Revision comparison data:
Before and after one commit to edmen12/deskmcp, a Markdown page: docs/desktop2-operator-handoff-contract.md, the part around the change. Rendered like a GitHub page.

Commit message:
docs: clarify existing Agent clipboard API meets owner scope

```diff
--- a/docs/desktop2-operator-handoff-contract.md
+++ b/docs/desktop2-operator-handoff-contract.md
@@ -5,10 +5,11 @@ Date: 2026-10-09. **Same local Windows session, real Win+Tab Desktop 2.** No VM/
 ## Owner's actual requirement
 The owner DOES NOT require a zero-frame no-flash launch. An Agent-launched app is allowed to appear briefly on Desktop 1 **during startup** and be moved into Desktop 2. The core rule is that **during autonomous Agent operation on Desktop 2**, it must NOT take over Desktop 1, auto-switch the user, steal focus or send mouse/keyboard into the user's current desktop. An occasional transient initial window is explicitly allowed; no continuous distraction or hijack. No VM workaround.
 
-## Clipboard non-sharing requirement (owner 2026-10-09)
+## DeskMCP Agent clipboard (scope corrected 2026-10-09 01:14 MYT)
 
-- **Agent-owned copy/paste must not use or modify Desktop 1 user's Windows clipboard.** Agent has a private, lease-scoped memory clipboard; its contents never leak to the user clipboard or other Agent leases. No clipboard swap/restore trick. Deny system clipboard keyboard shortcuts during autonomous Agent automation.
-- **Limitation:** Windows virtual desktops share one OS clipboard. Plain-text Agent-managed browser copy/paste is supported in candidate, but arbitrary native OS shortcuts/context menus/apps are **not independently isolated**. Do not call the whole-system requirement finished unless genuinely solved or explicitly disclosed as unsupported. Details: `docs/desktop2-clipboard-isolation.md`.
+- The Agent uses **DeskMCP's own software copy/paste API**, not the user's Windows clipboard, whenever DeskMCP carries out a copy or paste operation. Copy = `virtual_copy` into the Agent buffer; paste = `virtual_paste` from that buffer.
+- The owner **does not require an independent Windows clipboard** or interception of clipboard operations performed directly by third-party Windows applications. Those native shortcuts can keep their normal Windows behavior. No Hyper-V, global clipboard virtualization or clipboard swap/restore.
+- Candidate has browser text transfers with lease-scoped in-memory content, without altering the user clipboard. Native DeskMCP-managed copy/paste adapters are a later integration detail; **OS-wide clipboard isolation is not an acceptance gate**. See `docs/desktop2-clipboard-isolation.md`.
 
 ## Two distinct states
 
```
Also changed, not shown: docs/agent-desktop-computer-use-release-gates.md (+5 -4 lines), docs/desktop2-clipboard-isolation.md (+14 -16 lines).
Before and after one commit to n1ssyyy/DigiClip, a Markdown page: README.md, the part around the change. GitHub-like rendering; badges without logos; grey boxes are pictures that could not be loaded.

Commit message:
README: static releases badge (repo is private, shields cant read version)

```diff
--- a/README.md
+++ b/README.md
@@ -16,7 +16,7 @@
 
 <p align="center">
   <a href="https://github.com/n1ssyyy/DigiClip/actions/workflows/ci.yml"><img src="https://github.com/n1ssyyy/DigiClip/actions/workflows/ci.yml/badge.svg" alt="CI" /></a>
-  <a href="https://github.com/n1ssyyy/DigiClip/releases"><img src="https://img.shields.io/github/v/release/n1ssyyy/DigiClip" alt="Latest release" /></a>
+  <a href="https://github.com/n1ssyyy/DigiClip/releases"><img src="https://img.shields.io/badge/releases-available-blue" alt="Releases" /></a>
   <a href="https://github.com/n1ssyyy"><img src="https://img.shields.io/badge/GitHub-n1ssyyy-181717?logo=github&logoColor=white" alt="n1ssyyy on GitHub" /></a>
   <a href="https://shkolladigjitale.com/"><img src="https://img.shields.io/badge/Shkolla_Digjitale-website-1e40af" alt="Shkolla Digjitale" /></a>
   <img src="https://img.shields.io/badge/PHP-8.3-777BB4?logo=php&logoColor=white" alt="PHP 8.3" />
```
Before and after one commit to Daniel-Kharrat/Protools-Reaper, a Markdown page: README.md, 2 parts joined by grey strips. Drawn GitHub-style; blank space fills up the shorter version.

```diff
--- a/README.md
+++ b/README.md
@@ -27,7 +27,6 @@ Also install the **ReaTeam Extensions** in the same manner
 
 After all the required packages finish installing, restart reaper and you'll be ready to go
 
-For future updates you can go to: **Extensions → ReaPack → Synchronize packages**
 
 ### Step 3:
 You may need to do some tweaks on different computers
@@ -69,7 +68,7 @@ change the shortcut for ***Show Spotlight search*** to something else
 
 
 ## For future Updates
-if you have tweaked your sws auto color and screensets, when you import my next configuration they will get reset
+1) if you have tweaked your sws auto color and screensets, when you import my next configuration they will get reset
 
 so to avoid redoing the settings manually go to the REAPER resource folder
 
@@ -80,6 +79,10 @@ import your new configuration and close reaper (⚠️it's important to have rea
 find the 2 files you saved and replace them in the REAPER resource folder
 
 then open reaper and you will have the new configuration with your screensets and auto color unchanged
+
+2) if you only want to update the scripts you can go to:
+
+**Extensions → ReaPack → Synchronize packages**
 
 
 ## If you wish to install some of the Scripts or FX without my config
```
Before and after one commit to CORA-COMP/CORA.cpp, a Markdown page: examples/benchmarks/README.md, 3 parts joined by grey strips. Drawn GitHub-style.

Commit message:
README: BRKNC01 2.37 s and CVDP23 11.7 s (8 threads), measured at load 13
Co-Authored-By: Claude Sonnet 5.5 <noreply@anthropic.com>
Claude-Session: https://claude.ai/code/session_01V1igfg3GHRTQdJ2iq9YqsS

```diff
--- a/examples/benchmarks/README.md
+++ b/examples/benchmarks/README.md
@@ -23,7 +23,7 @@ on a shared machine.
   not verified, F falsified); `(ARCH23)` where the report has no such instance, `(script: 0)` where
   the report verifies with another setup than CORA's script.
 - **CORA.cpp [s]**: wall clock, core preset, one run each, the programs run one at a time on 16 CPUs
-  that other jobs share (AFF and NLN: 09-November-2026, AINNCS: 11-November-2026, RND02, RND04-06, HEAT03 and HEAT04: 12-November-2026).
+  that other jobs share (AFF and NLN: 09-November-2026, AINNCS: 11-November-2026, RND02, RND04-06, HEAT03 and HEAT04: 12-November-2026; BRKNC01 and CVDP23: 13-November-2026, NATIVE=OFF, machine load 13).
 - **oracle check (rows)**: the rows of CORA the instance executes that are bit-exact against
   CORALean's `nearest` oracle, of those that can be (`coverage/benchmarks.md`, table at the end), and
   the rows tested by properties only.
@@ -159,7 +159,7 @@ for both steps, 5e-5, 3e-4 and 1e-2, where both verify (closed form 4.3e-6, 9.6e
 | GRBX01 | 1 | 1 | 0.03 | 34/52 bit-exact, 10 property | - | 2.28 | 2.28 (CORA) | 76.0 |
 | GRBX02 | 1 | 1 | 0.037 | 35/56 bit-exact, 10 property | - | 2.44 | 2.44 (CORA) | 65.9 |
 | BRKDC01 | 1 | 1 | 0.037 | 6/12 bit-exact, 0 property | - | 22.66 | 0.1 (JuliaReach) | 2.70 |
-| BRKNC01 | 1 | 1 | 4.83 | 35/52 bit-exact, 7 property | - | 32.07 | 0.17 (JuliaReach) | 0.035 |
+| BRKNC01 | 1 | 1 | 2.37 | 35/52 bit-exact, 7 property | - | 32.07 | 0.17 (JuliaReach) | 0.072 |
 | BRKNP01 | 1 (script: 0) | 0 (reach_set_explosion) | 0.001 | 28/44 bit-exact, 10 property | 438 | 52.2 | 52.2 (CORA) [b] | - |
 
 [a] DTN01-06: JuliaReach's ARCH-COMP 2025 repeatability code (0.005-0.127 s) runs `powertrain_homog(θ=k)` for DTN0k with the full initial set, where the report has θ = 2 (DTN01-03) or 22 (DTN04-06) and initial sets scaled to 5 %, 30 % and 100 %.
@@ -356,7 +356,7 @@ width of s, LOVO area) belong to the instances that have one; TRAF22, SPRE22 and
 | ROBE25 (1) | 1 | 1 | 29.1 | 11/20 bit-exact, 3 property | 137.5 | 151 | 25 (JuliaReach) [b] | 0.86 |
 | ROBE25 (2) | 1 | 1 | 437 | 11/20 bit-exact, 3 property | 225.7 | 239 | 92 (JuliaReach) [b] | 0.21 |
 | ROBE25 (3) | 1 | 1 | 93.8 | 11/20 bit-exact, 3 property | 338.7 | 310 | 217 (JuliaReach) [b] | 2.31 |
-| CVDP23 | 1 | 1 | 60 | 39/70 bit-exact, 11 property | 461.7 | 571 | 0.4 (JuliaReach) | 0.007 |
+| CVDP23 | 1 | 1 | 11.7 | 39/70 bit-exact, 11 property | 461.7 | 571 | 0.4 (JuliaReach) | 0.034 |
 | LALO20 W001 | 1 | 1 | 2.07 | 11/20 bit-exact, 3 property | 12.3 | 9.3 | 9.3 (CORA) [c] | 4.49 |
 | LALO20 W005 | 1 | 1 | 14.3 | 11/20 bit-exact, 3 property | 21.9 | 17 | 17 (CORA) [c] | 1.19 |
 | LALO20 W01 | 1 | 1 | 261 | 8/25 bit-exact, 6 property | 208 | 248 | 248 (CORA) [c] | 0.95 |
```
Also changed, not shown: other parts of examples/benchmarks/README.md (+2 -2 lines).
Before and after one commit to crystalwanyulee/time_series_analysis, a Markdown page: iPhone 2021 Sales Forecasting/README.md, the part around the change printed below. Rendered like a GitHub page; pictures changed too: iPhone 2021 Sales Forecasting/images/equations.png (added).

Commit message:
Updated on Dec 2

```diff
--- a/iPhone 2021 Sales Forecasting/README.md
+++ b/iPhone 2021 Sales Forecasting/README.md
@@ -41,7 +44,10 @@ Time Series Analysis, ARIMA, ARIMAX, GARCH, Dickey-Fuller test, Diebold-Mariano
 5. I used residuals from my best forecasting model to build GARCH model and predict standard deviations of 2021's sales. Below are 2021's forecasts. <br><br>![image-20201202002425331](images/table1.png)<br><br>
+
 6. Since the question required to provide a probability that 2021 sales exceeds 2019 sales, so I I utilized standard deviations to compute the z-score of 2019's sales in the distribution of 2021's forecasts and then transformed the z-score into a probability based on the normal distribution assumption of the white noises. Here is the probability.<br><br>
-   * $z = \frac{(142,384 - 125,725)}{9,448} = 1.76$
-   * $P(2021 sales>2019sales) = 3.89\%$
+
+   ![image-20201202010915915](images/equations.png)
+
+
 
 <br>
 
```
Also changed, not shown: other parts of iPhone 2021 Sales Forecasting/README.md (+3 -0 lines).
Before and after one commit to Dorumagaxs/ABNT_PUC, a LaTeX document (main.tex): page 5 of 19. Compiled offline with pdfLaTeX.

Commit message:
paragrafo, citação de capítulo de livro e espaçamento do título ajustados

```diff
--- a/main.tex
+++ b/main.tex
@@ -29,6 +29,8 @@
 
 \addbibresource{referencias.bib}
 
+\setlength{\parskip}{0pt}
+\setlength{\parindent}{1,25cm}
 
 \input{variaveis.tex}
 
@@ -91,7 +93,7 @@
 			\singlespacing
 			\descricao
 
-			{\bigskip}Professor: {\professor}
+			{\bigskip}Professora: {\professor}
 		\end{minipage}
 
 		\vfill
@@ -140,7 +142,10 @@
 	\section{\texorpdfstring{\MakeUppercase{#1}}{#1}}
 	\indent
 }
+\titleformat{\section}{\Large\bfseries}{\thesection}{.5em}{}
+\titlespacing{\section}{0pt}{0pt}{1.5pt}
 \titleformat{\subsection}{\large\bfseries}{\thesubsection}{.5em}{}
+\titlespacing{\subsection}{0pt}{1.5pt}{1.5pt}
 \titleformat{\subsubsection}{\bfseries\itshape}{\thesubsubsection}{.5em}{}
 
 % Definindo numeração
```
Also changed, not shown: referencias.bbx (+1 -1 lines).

Work instruction » Show all lines from the data above in which the word "https" appears.

Your solution »
   <a href="https://github.com/n1ssyyy/DigiClip/actions/workflows/ci.yml"><img src="https://github.com/n1ssyyy/DigiClip/actions/workflows/ci.yml/badge.svg" alt="CI" /></a>
-  <a href="https://github.com/n1ssyyy/DigiClip/releases"><img src="https://img.shields.io/github/v/release/n1ssyyy/DigiClip" alt="Latest release" /></a>
+  <a href="https://github.com/n1ssyyy/DigiClip/releases"><img src="https://img.shields.io/badge/releases-available-blue" alt="Releases" /></a>
   <a href="https://github.com/n1ssyyy"><img src="https://img.shields.io/badge/GitHub-n1ssyyy-181717?logo=github&logoColor=white" alt="n1ssyyy on GitHub" /></a>
   <a href="https://shkolladigjitale.com/"><img src="https://img.shields.io/badge/Shkolla_Digjitale-website-1e40af" alt="Shkolla Digjitale" /></a>
   <img src="https://img.shields.io/badge/PHP-8.3-777BB4?logo=php&logoColor=white" alt="PHP 8.3" />
Claude-Session: https://claude.ai/code/session_01V1igfg3GHRTQdJ2iq9YqsS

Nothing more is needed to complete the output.